Exercise requirements: Only lines containing the word "Report" belong in the answer; copy each one from the records.

The records:
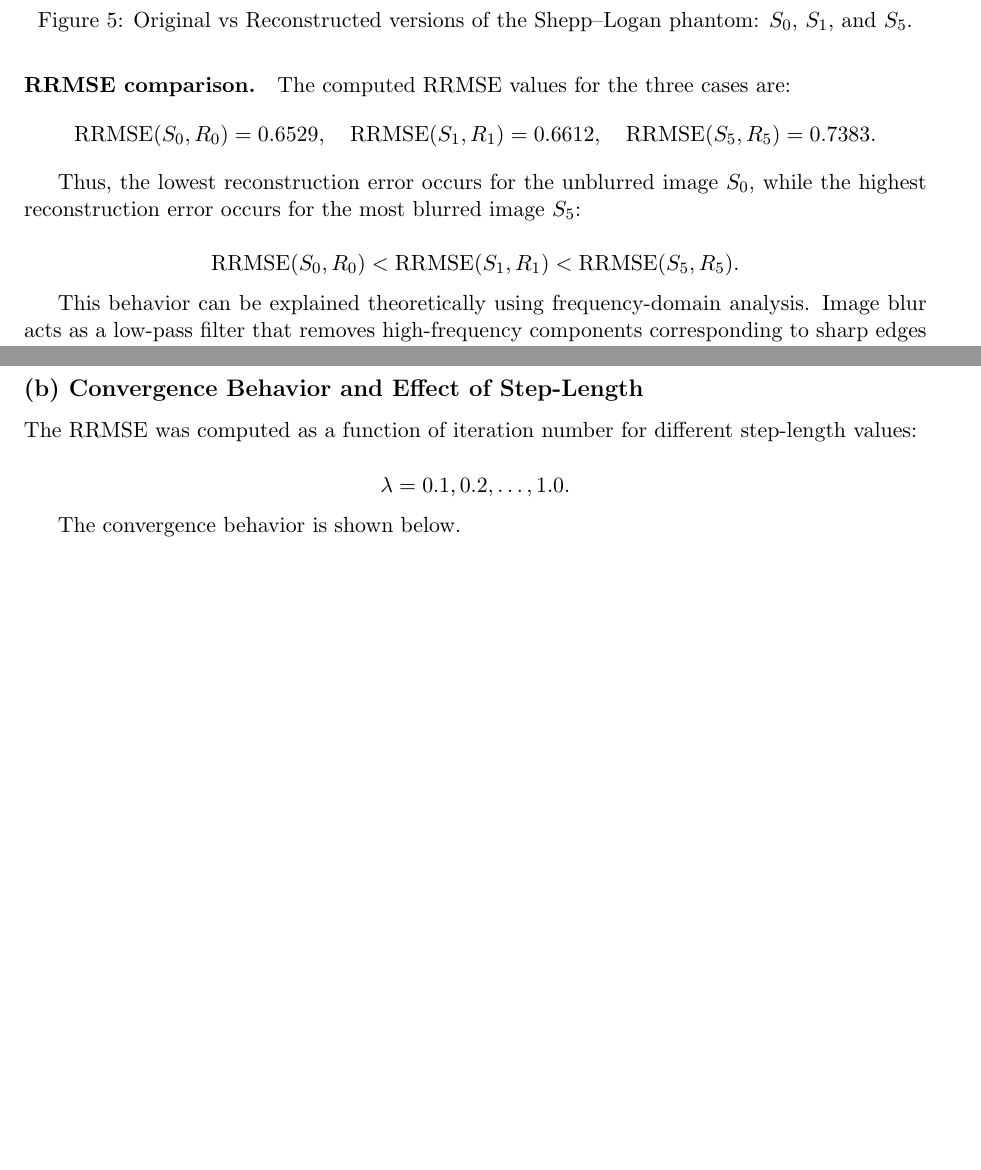
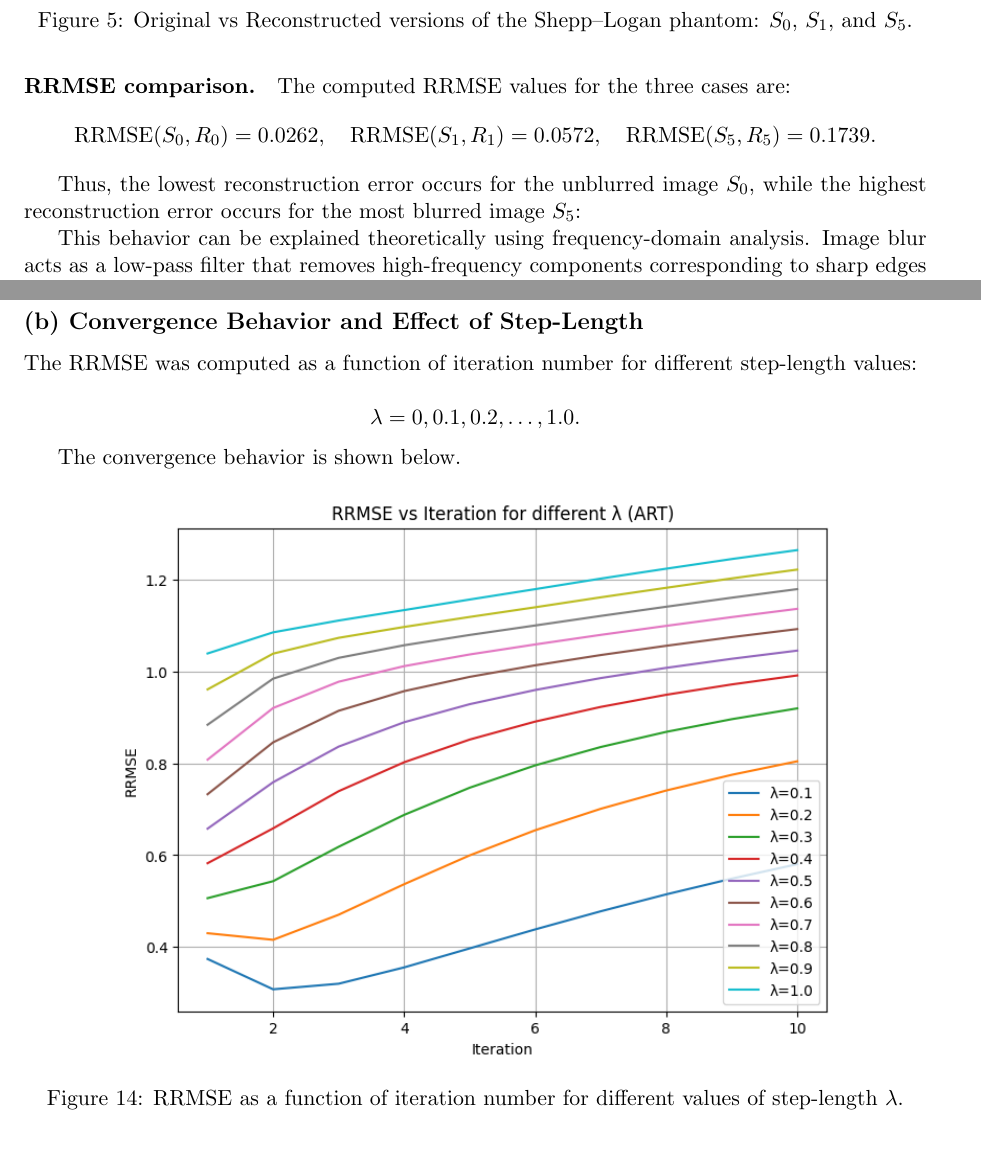
Before and after one commit to shivamchaubey100/Image_Reconstruction_mic, a LaTeX document (Report/Report.tex): two parts of pages 7 and 12 of 13, joined at a grey line, cut so that both start at the same text, the shorter picture padded with empty space. Compiled offline with pdfLaTeX.

Commit message:
Finished

```diff
--- a/Report/Report.tex
+++ b/Report/Report.tex
@@ -242,22 +242,14 @@ The relative root-mean-squared error (RRMSE) was computed between each ground-tr
 
 The computed RRMSE values for the three cases are:
 \[
-\text{RRMSE}(S_0, R_0) = 0.6529,
+\text{RRMSE}(S_0, R_0) = 0.0262,
 \quad
-\text{RRMSE}(S_1, R_1) = 0.6612,
+\text{RRMSE}(S_1, R_1) = 0.0572,
 \quad
-\text{RRMSE}(S_5, R_5) = 0.7383.
+\text{RRMSE}(S_5, R_5) = 0.1739.
 \]
 
 Thus, the lowest reconstruction error occurs for the unblurred image $S_0$, while the highest reconstruction error occurs for the most blurred image $S_5$:
-
-\[
-\text{RRMSE}(S_0, R_0)
-<
-\text{RRMSE}(S_1, R_1)
-<
-\text{RRMSE}(S_5, R_5).
-\]
 
 This behavior can be explained theoretically using frequency-domain analysis. Image blur acts as a low-pass filter that removes high-frequency components corresponding to sharp edges and fine structural details. The Ram-Lak filter used in filtered backprojection attempts to restore high-frequency components during reconstruction. However, when the original image is blurred, these high-frequency components are permanently lost and cannot be recovered. As a result, reconstruction accuracy decreases and RRMSE increases with increasing blur.
 
@@ -433,17 +425,17 @@ The reconstruction successfully recovers the overall structure of the image desp
 The RRMSE was computed as a function of iteration number for different step-length values:
 
 \[
-\lambda = 0.1, 0.2, \ldots, 1.0.
+\lambda = 0, 0.1, 0.2, \ldots, 1.0.
 \]
 
 The convergence behavior is shown below.
 
-% \begin{figure}[H]
-% \centering
-% \includegraphics[width=0.8\textwidth]{Report/images/Q4/Q4_RRMSE_vs_iteration.png}
-% \caption{RRMSE as a function of iteration number for different values of step-length $\lambda$.}
-% \label{fig:q4_rrmse}
-% \end{figure}
+\begin{figure}[H]
+\centering
+\includegraphics[width=0.8\textwidth]{Q4_RRMSE_lambda.png}
+\caption{RRMSE as a function of iteration number for different values of step-length $\lambda$.}
+\label{fig:q4_rrmse}
+\end{figure}
 
 \paragraph{Effect of step-length parameter.}
 
```
Also changed, not shown: Report/Q2_RRMSE_Plot.png, Report/Q4_RRMSE_lambda.png (added), Report/Q4_Reconstructed.png (added), Report/Report.pdf, Report/Report.tex (2 more changed lines), 7 other files.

Task output:
Before and after one commit to shivamchaubey100/Image_Reconstruction_mic, a LaTeX document (Report/Report.tex): two parts of pages 7 and 12 of 13, joined at a grey line, cut so that both start at the same text, the shorter picture padded with empty space. Compiled offline with pdfLaTeX.
--- a/Report/Report.tex
+++ b/Report/Report.tex
-% \includegraphics[width=0.8\textwidth]{Report/images/Q4/Q4_RRMSE_vs_iteration.png}
Also changed, not shown: Report/Q2_RRMSE_Plot.png, Report/Q4_RRMSE_lambda.png (added), Report/Q4_Reconstructed.png (added), Report/Report.pdf, Report/Report.tex (2 more changed lines), 7 other files.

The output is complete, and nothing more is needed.